1. TOMMY LEE JONES

From 1971 to 1975, Tommy Lee Jones played the suave Dr. Mark Toland on One Life to Live. Throughout his four-year run, Jones’s character became less stable and more evil, transforming from an affable M.D. to a shifty con artist. Dr. Toland was eventually shot in the head, freeing Jones up to pursue a career in movies like Coal Miner's Daughter, JFK, No Country for Old Men, and The Fugitive, which earned him a Best Supporting Actor Oscar in 1994.

2. JULIANNE MOORE

In 1985, Julianne Moore got her big break on As The World Turns, where she played the dual role of half-sisters Frannie and Sabrina Hughes, and earned a Daytime Emmy Award for Outstanding Ingenue in a Drama Series for her efforts in 1988. She left As The World Turns for a career on Broadway later that year. "I gained confidence and learned to take responsibility," Julianne Moore said of her time working in daytime television. She returned to As The World Turns in a very brief cameo appearance during the soap opera’s final season in 2010. Earlier this year, the five-time Oscar nominee became a bona fide Oscar winner for her work in Still Alice.

3. LEONARDO DICAPRIO

One year before he landed a recurring role on Growing Pains in 1991, Leonardo DiCaprio appeared on NBC's Santa Barbara. He played the young Mason Capwell in only one episode, but moved on to make appearances on Roseanne and the short-lived sitcom Parenthood. In 1993, DiCaprio landed his first two starring roles on the big-screen in This Boy's Life with Robert De Niro and What's Eating Gilbert Grape?, which earned him his first of five Oscar nominations, including one for Best Picture as one of the producers of The Wolf of Wall Street in 2014.

4. WILLIAM H. MACY

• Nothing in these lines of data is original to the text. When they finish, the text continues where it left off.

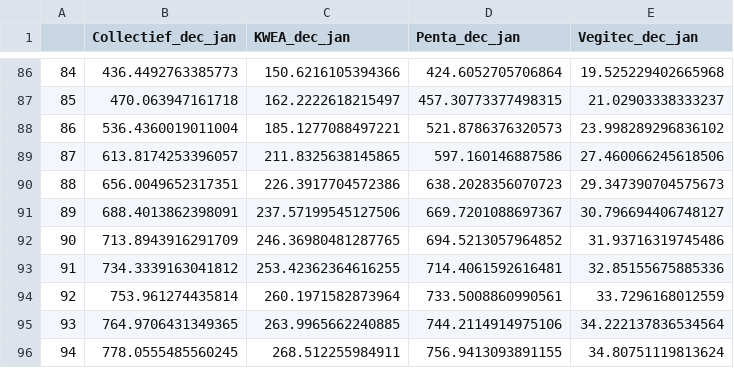
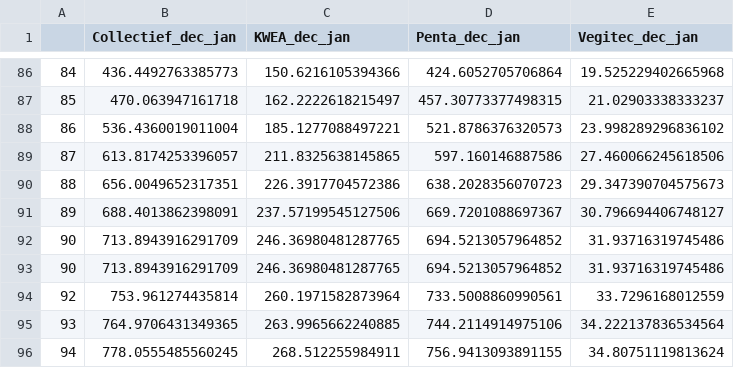
Before and after one commit to ArthurVankeirsbilck/HeatNet-KortrijkWeide, a CSV file: Consumptions.csv, drawn as a sheet; only a part is shown, gaps mark what is left out.

```diff
--- a/Consumptions.csv
+++ b/Consumptions.csv
@@ -92,3 +92,3 @@
 90,713.8943916291709,246.36980481287765,694.5213057964852,31.93716319745486
-91,734.3339163041812,253.42362364616255,714.4061592616481,32.85155675885336
+90,713.8943916291709,246.36980481287765,694.5213057964852,31.93716319745486
 92,753.961274435814,260.1971582873964,733.5008860990561,33.7296168012559
```
Also changed, not shown: 1 other file.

While he started his acting career on the stage with playwright David Mamet, William H. Macy made an appearance on Another World in 1982. He played the character Frank Fisk and was credited as “W.H. Macy.” Macy later received an Academy Award nomination for Best Supporting Actor in 1997 for his breakout performance in Fargo.

5. MARISA TOMEI

After attending Boston University for only one year, Marisa Tomei landed a recurring role on As The World Turns in 1983. She played ditzy teen Marcy Thompson, who married a prince, Lord Stewart Cushing, and moved to England, where she became Lady Marcy Cushing. Tomei left As The World Turns in 1985 when she received a series regular role on the sitcom A Different World in 1987.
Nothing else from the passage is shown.